**Task requirements**. Read the lines below and count those that have the word "behance". Respond with the number only.

(Web page edit records)
====
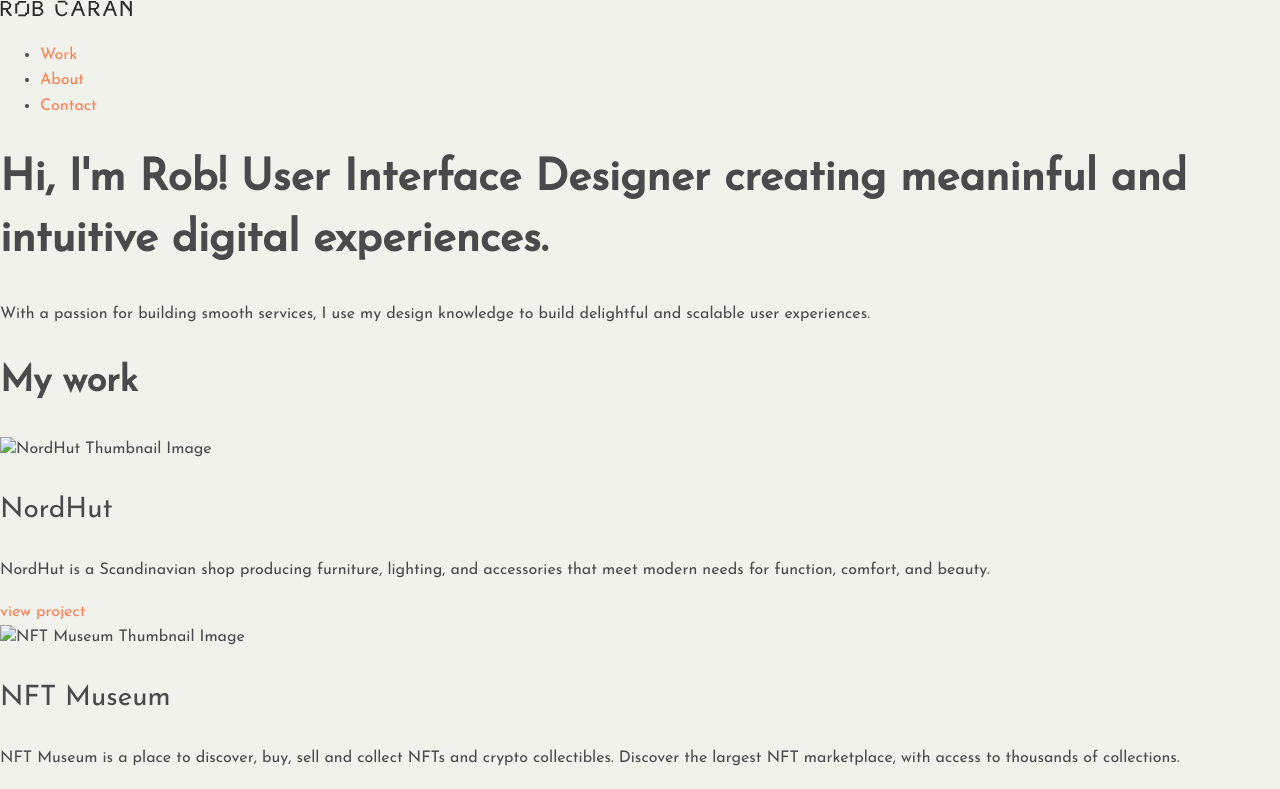
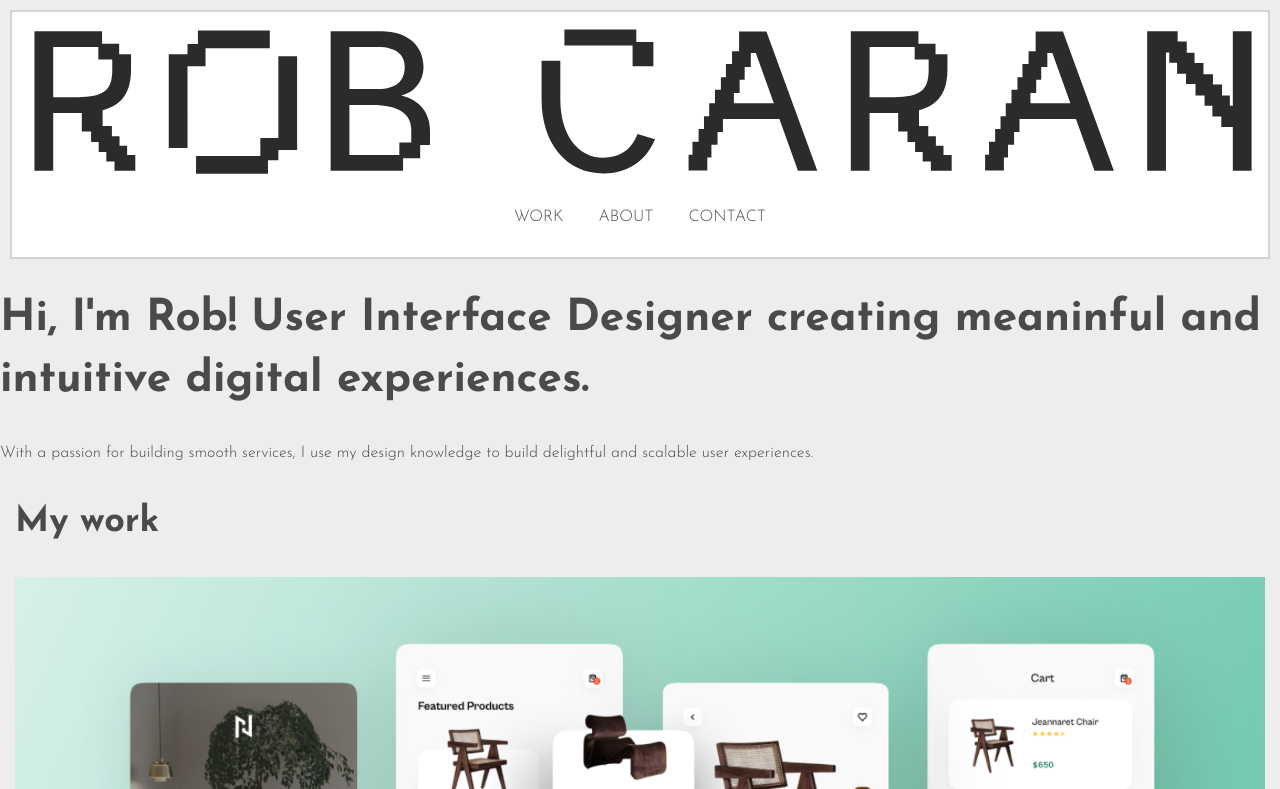
Before and after one commit to robcaran/Portfolio-Website, a plain HTML site: page index.html in a window 1280 px wide. Shown: the top 789 px of the page. Drawn offline with nearby package versions, Linux system fonts and the light colour scheme; files that its build step writes are made by us from their sources.

Commit message:
Add files via upload

```diff
--- a/index.html
+++ b/index.html
@@ -8,17 +8,17 @@
   <link rel="stylesheet" type="text/css" href="https://cdnjs.cloudflare.com/ajax/libs/normalize/8.0.0/normalize.min.css">
   <link rel="stylesheet" type="text/css" href="css/style.css">
   <link rel="preconnect" href="https://fonts.googleapis.com">
-<link rel="preconnect" href="https://fonts.gstatic.com" crossorigin>
-<link href="https://fonts.googleapis.com/css2?family=Josefin+Sans:ital@0;1&display=swap" rel="stylesheet">
+  <link rel="preconnect" href="https://fonts.gstatic.com" crossorigin>
+  <link href="https://fonts.googleapis.com/css2?family=Josefin+Sans:wght@300;400;700&display=swap" rel="stylesheet">
 </head>
 
 <body>
   <!-- Header Section -->
   <header>
-    <div>
+    <div class="container">
       <img src="img/icon/rob-caran.svg" alt="Rob Caran">
       <nav>
-          <ul>
+          <ul class="navigation">
              <li><a href="index.html">Work</a></li>
              <li><a href="about.html">About</a></li>
              <li><a href="#contact">Contact</a></li>
@@ -38,16 +38,16 @@
         </p>
       </div> <!--close content wrapper-->
     </div> <!--close hero section-->
-    <div> <!--open work section of page-->
-      <div> <!--open content wrapper-->
+    <div id="work"> <!--open work section of page-->
+      <div class="container"> <!--open content wrapper-->
         <h2> <!--heading for work section-->
             My work
         </h2>
-        <div> <!--open section for the work "tile" which will contain two columns-->
+        <div class="row"> <!--open section for the work "tile" which will contain two columns-->
           <div> <!--open column 1-->
             <picture>
-              <source srcset="nordhut-small.png" media="(max-width:767px)"> <!--image for smaller screens/breakpoints-->
-              <img src="nordhut-large.png/1200x800" alt="NordHut Thumbnail Image"> <!--image for larger screens/breakpoints-->
+              <source srcset="img/nordhut-large.png" media="(max-width:767px)"> <!--image for smaller screens/breakpoints-->
+              <img src="img/nordhut-large.png" alt="NordHut Thumbnail Image"> <!--image for larger screens/breakpoints-->
             </picture>
           </div> <!--close column 1-->
           <div> <!--open column 2-->
@@ -63,8 +63,8 @@
         <div> <!--open new tile for second piece of work-->
           <div> <!--open column 1-->
             <picture>
-              <source srcset="img/icon/nftmuseum-small.png" media="(max-width:767px)"> <!--image for smaller screens/breakpoints-->
-              <img src="nftmuseum-large.png/1200x800" alt="NFT Museum Thumbnail Image"> <!--image for larger screens/breakpoints-->
+              <source srcset="img/nftmuseum-large.png" media="(max-width:767px)"> <!--image for smaller screens/breakpoints-->
+              <img src="img/nftmuseum-large.png" alt="NFT Museum Thumbnail Image"> <!--image for larger screens/breakpoints-->
             </picture>
           </div> <!--close column 1-->
           <div> <!--open column 2-->
@@ -82,12 +82,12 @@
   </main> <!--close main content section-->
 
   <footer>
-    <div class="footer"> <!--open content wrapper-->
+    <div class="container"> <!--open content wrapper-->
       <h2>
           Get in Touch
       </h2>
       <p>
-          Let's work together! <a href="https://www.behance.net/robcaran" class="button contact">Send me a message on Behance.</a> Prefer sending an email?
+          Let's work together! <a href="https://www.behance.net/robcaran" class="button">Send me a message on Behance.</a> Prefer sending an email?
       </p>
     <div>
   <a href="rozzqaran@gmail.com">Email me</a>
--- a/style.css
+++ b/style.css
@@ -1,10 +1,21 @@
 body {
-  background-color: #f2f2ec;
+  background-color: #ededed;
   font-family: "Josefin Sans", sans-serif;
   font-size: 16px;
   font-weight: 300;
   line-height: 1.6;
   color: #4a4a4a;
+}
+
+header {
+  background-color: #ffffff;
+  padding: 10px;
+  margin: 10px;
+  border: 2px solid #d3d3d3;
+}
+
+img {
+  width: 100%;
 }
 
 h1,
@@ -13,6 +24,7 @@ h3,
 h4 {
   line-height: 1.4;
 }
+
 h1 {
   font-size: 2.75em;
   font-weight: 700;
@@ -33,42 +45,121 @@ h4 {
 }
 
 a {
-  color: #283747;
+  color: #351a11;
   text-decoration: none;
-}
-
-a {
-  color: #ff7f50;
-  text-decoration: none; /* No underlining */
-}
-a:hover {
-  color: #cc6540;
-  text-decoration: underline; /* Underlining when hovering over a link */
 }
 
 a:visited {
   /* visited link */
-  color: #ff7f50;
+  color: #b8b8b8;
 }
+
+a:hover,
+a:focus {
+  color: #7e3e27;
+  text-decoration: underline; /* Underlining when hovering over a link */
+}
+
 a:active {
   /* selected link */
   color: #994c30;
 }
 
-a:hover,
-a:focus {
-  color: #cc6540;
+nav a {
+  color: #351a11;
+  text-decoration: none;
 }
 
-.button.contact {
+nav a:visited {
+  /* visited link */
+  color: #b8b8b8;
+}
+
+nav a:hover,
+nav a:focus {
+  color: #7e3e27;
+  text-decoration: underline; /* Underlining when hovering over a link */
+}
+
+nav a:active {
+  /* selected link */
+  color: #994c30;
+}
+
+.button {
   background-color: transparent;
   color: #ff7f50;
   padding: 8px;
   text-transform: uppercase;
-  border: 2px solid #ff7f50;
+  border: 1px solid #ff7f50;
 }
 
-.button.contact:hover {
+.button:visited {
+  color: #b8b8b8;
+  border: 1px solid #b8b8b8;
+}
+
+.button:hover {
   background-color: #ff7f50;
   color: #ffffff;
 }
+
+.button:active {
+  background-color: #b84318;
+  color: #ffffff;
+  padding: 8px;
+  text-transform: uppercase;
+  border: 1px solid #b84318;
+}
+
+/* Layout styling */
+
+.container {
+  padding: 0 15px;
+}
+
+.row {
+  margin: 25px 0; /* 25px top and bottom, 0 left and right */
+}
+
+#hero h1 {
+  text-align: center; /* Centers text */
+}
+
+.logo {
+  max-width: 250px;
+}
+
+header {
+  background-color: #ffffff;
+  text-align: center;
+  padding: 10px 0;
+}
+
+nav > ul {
+  list-style-type: none;
+  padding: 0;
+}
+
+nav > ul > li {
+  display: inline-block;
+}
+
+nav > ul > li > a {
+  padding: 0 15px;
+  text-transform: uppercase;
+  font-weight: 00;
+  color: #4a4a4a;
+}
+
+#hero {
+  background-color: #ffe4c4;
+  padding: 20px 0;
+  display: inline-block;
+  width: 100%;
+}
+
+#hero h1 {
+  margin: 0;
+  padding: 0.67em 0;
+}
```
Also changed, not shown: about.html (+6 -9 lines), nft-museum.html (+6 -5 lines).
====
**Answer space**. 2